PDS_VERSION_ID = PDS3 |
RECORD_TYPE = STREAM
OBJECT = TEXT
PUBLICATION_DATE = " "
NOTE = "Experiment description for the
Satellite Occultation Experiment conducted
starting in 1996 through 1997 (DOY 354
through DOY 215). Formatted for display
or printing with up to 78 constantwidth
characters per line."
END_OBJECT = TEXT
Satellite Occultation Measurement Experiment
The Radio Propagation Team (part of the Radio Science Team) conducted
occultation experiments during closest approach and during the cruise portion
of the orbit. The occultation experiments were done at Europa, Ganymede,
Callisto, and Io.
In general, an occultation of the Earth occurs when the spacecraft
travels behind a body from the Earth's point of view (or, from the space-
craft's point of view, the body "occults" the Earth). Ingress occurs when
the spacecraft disappears behind the body, and egress occurs when the
spacecraft reappears on the other side. Right before ingress and right
after egress, the signal travels from the spacecraft to the Earth through
the body's atmosphere (or ionosphere). These are the periods in which
Radio Science is interested.
The atmosphere (or ionosphere) acts like a lens, slightly changing
the signal as it passes through. The signal actually "bends" around the
planet, and a phase change is observed on the Earth. Since the spacecraft
position is known, the amount of refraction caused by the atmosphere (or
ionosphere) can be deduced. The amount of refractivity is plotted verses
atmospheric (ionospheric) dept in a refractivity profile. The current
model of the atmospheric composition (ionospheric density) of the body,
which takes into account the types and behavior of the gases (electrons)
is then altered to account for this refractivity profile. Temperature and
pressure profiles can be developed for the atmosphere from this data along
the ingress and egress radio pathways and electron density profiles can be
developed for the ionosphere along the same pathways.
For the Satellite Occultation Experiment, the observation begins
at 10,000 km above the Satellite and continues until ingress.

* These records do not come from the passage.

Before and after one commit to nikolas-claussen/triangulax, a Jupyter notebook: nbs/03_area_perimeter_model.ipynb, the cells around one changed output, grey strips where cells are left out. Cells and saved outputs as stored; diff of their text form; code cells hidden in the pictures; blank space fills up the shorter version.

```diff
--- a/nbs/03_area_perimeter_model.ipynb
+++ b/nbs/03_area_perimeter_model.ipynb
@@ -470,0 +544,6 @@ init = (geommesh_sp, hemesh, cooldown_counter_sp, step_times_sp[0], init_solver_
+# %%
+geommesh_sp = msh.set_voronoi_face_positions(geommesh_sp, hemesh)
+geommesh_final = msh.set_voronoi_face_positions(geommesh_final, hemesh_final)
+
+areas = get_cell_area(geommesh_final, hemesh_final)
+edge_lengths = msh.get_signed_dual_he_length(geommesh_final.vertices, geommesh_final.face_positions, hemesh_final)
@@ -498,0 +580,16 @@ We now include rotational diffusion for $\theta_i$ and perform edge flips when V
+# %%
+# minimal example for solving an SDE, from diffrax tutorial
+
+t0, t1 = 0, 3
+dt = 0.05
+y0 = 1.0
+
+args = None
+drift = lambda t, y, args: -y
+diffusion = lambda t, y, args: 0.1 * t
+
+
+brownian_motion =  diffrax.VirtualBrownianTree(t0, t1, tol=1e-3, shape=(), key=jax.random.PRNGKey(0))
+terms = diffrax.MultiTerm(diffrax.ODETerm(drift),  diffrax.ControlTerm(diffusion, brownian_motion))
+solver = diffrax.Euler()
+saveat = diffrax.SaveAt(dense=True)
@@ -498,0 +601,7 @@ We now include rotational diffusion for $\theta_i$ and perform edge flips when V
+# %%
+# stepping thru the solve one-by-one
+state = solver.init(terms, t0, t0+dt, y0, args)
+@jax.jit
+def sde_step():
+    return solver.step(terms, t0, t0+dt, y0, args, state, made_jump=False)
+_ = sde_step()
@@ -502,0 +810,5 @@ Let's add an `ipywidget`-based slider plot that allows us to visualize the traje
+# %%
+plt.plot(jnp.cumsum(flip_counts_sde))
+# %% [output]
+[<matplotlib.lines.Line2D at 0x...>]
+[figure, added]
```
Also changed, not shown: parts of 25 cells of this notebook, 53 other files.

The
observation resumes at egress and continues until 10,000 km above the